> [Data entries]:
_ _ _ _ _

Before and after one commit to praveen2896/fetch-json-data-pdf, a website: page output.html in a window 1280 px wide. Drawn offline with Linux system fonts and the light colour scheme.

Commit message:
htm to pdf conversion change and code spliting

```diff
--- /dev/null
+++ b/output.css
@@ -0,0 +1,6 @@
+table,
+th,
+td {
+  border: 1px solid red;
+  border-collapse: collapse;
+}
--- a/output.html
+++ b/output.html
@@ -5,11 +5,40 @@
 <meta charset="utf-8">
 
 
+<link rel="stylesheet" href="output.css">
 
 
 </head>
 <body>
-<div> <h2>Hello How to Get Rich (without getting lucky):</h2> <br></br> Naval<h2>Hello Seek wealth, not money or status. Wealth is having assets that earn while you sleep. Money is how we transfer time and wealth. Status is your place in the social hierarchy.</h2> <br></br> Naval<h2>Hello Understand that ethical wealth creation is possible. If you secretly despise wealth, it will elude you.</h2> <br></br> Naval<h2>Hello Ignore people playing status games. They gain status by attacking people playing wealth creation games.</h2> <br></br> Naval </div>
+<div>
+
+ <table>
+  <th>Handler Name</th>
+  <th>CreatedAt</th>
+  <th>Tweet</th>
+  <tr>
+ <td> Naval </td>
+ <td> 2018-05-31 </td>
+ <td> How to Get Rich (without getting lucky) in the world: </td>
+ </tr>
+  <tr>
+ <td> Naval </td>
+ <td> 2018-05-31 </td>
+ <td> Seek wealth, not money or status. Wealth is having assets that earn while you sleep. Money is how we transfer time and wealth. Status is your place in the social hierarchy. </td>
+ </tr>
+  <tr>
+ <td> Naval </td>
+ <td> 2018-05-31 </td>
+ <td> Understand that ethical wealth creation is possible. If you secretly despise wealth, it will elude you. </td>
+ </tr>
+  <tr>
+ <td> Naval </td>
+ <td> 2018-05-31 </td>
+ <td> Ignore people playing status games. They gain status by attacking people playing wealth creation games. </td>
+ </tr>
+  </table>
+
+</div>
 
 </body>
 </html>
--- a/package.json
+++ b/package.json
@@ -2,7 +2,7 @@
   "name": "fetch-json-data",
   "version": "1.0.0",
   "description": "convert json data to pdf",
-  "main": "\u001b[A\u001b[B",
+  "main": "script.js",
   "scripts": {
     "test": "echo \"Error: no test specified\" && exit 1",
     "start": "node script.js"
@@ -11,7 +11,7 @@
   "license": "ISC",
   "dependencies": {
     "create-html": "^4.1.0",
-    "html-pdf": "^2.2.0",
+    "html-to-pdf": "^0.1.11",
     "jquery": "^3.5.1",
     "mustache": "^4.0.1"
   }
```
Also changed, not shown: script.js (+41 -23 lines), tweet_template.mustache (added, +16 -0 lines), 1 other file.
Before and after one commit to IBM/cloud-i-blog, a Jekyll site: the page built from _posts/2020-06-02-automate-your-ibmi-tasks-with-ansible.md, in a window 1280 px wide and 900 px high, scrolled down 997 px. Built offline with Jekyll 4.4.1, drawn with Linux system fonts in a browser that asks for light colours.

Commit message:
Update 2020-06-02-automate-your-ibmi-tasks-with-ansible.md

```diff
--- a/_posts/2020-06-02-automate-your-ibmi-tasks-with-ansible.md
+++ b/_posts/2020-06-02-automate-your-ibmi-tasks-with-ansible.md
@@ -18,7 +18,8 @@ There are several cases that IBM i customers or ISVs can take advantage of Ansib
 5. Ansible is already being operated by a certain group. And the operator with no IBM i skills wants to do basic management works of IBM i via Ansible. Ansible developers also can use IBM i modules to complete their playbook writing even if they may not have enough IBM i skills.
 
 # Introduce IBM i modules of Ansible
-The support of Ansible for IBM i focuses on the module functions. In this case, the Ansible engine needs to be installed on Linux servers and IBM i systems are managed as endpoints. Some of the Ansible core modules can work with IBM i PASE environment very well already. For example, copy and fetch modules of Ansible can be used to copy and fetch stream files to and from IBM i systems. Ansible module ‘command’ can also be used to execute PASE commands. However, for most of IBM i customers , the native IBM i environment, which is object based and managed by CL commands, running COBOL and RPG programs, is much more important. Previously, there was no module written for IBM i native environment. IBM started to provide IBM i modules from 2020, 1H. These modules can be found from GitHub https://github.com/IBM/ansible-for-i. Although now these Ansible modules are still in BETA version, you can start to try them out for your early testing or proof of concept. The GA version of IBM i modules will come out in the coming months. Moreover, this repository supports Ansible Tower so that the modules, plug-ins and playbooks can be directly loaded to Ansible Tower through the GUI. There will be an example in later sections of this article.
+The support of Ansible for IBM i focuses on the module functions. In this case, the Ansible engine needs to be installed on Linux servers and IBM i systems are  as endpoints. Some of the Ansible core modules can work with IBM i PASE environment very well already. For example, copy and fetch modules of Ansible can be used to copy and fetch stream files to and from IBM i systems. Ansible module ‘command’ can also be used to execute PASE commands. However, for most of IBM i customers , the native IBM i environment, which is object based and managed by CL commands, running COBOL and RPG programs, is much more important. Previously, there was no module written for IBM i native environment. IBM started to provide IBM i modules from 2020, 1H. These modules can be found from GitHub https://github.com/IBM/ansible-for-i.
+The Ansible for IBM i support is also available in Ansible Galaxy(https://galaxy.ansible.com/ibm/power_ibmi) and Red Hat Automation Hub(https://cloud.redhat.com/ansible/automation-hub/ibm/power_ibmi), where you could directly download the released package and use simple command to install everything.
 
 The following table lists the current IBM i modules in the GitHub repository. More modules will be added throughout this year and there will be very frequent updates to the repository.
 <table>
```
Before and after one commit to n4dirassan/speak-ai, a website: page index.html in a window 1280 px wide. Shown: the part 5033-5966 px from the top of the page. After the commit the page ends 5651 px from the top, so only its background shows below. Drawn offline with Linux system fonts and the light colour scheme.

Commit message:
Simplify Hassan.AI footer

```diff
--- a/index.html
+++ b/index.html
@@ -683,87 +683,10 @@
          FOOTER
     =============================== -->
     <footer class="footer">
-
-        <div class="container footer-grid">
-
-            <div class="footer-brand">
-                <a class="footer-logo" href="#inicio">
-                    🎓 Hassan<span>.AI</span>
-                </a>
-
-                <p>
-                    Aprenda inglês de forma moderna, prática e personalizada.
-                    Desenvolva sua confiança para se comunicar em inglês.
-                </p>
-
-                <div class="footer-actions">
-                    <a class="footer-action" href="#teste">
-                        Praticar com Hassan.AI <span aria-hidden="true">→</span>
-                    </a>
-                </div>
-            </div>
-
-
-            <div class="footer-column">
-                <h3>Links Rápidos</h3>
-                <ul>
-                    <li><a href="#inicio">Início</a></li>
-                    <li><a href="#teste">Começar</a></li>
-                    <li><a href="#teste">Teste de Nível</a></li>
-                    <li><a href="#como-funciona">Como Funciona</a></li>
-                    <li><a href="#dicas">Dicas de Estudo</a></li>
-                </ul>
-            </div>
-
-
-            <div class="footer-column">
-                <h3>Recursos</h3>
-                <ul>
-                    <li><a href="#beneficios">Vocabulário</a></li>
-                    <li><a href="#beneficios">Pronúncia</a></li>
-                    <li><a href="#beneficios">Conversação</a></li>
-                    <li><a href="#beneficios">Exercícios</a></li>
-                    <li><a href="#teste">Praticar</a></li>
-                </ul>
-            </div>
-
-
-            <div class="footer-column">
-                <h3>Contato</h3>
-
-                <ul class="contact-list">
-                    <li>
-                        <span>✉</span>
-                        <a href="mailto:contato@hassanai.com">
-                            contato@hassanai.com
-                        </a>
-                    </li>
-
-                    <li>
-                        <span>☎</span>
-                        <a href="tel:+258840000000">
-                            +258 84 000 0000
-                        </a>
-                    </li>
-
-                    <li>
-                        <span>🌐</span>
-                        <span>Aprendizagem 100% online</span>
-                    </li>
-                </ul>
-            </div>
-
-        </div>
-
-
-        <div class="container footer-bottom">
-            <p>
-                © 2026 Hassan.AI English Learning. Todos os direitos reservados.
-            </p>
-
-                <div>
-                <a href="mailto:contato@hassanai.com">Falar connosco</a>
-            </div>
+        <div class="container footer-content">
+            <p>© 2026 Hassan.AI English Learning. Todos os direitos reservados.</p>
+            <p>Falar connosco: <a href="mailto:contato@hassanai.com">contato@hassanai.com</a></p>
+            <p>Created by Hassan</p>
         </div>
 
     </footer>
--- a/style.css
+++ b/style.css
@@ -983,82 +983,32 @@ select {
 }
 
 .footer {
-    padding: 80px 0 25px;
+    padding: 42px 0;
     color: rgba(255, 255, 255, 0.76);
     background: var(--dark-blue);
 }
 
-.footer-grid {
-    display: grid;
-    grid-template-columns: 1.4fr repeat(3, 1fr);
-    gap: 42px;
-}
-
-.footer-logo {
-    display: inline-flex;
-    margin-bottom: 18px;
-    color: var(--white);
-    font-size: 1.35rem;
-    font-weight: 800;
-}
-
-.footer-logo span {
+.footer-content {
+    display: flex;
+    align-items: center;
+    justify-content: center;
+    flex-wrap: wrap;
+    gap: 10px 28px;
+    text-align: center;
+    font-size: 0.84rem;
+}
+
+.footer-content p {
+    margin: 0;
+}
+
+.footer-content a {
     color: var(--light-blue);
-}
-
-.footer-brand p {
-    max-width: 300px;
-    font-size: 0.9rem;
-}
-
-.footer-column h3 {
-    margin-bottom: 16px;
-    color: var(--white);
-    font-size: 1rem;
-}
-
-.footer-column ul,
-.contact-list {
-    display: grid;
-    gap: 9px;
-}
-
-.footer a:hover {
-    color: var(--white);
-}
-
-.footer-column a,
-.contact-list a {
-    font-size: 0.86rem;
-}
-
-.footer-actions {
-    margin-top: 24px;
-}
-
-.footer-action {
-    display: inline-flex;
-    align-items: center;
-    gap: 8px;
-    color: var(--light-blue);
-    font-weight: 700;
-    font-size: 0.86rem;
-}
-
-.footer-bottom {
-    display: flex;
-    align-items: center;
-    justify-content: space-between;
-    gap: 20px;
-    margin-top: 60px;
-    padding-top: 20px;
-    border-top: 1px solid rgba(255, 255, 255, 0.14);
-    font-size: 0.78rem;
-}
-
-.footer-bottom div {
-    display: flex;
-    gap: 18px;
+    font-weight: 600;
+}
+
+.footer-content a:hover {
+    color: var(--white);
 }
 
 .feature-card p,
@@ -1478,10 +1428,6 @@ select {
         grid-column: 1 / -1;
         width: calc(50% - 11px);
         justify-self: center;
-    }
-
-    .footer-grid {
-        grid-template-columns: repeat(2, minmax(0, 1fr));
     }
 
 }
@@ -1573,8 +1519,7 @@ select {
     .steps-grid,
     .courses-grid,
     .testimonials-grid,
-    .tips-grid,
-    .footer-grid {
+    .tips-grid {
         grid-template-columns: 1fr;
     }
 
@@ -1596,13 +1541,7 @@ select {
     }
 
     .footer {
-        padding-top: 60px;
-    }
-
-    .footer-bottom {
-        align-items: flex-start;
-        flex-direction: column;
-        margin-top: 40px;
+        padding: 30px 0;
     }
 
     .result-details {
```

_ _ _ _ _

> [HOW TO COMPLETE THIS TASK]:
Scan the data above and report each line in which "class" is present.

> [ANSWER SPACE]:
     <footer class="footer">
-        <div class="container footer-grid">
-            <div class="footer-brand">
-                <a class="footer-logo" href="#inicio">
-                <div class="footer-actions">
-                    <a class="footer-action" href="#teste">
-            <div class="footer-column">
-            <div class="footer-column">
-            <div class="footer-column">
-                <ul class="contact-list">
-        <div class="container footer-bottom">
+        <div class="container footer-content">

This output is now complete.